■ TASK INSTRUCTIONS:
Would you restate all the data that follows, word for word?

Stored items

-- -- --

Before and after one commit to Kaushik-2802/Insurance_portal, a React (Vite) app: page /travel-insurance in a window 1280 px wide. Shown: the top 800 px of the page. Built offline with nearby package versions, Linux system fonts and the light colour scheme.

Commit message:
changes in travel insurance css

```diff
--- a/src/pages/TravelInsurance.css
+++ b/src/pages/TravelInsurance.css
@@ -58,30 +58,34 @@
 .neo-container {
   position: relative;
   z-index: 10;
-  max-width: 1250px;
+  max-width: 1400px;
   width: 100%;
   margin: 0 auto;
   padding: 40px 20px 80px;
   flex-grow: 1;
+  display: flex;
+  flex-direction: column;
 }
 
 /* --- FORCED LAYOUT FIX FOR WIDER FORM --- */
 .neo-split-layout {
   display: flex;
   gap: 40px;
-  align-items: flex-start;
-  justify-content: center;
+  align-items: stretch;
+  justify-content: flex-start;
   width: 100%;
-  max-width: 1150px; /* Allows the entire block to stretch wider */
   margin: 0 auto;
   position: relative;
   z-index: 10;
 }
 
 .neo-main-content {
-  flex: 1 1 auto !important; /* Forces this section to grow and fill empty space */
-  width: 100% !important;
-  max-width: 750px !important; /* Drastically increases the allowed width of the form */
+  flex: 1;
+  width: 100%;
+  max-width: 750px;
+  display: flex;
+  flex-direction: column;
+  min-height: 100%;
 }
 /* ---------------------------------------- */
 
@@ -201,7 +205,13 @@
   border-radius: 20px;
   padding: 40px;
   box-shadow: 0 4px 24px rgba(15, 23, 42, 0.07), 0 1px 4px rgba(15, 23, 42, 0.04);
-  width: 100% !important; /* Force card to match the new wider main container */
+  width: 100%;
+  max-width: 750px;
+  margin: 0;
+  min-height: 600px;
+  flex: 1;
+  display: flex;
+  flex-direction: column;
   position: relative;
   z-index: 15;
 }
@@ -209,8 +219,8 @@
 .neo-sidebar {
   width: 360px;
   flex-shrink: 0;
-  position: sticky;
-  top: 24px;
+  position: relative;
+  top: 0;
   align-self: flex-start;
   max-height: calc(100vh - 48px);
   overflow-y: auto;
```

-- -- --

■ EXERCISE SOLUTION:
Before and after one commit to Kaushik-2802/Insurance_portal, a React (Vite) app: page /travel-insurance in a window 1280 px wide. Shown: the top 800 px of the page. Built offline with nearby package versions, Linux system fonts and the light colour scheme.

Commit message:
changes in travel insurance css

```diff
--- a/src/pages/TravelInsurance.css
+++ b/src/pages/TravelInsurance.css
@@ -58,30 +58,34 @@
 .neo-container {
   position: relative;
   z-index: 10;
-  max-width: 1250px;
+  max-width: 1400px;
   width: 100%;
   margin: 0 auto;
   padding: 40px 20px 80px;
   flex-grow: 1;
+  display: flex;
+  flex-direction: column;
 }
 
 /* --- FORCED LAYOUT FIX FOR WIDER FORM --- */
 .neo-split-layout {
   display: flex;
   gap: 40px;
-  align-items: flex-start;
-  justify-content: center;
+  align-items: stretch;
+  justify-content: flex-start;
   width: 100%;
-  max-width: 1150px; /* Allows the entire block to stretch wider */
   margin: 0 auto;
   position: relative;
   z-index: 10;
 }
 
 .neo-main-content {
-  flex: 1 1 auto !important; /* Forces this section to grow and fill empty space */
-  width: 100% !important;
-  max-width: 750px !important; /* Drastically increases the allowed width of the form */
+  flex: 1;
+  width: 100%;
+  max-width: 750px;
+  display: flex;
+  flex-direction: column;
+  min-height: 100%;
 }
 /* ---------------------------------------- */
 
@@ -201,7 +205,13 @@
   border-radius: 20px;
   padding: 40px;
   box-shadow: 0 4px 24px rgba(15, 23, 42, 0.07), 0 1px 4px rgba(15, 23, 42, 0.04);
-  width: 100% !important; /* Force card to match the new wider main container */
+  width: 100%;
+  max-width: 750px;
+  margin: 0;
+  min-height: 600px;
+  flex: 1;
+  display: flex;
+  flex-direction: column;
   position: relative;
   z-index: 15;
 }
@@ -209,8 +219,8 @@
 .neo-sidebar {
   width: 360px;
   flex-shrink: 0;
-  position: sticky;
-  top: 24px;
+  position: relative;
+  top: 0;
   align-self: flex-start;
   max-height: calc(100vh - 48px);
   overflow-y: auto;
```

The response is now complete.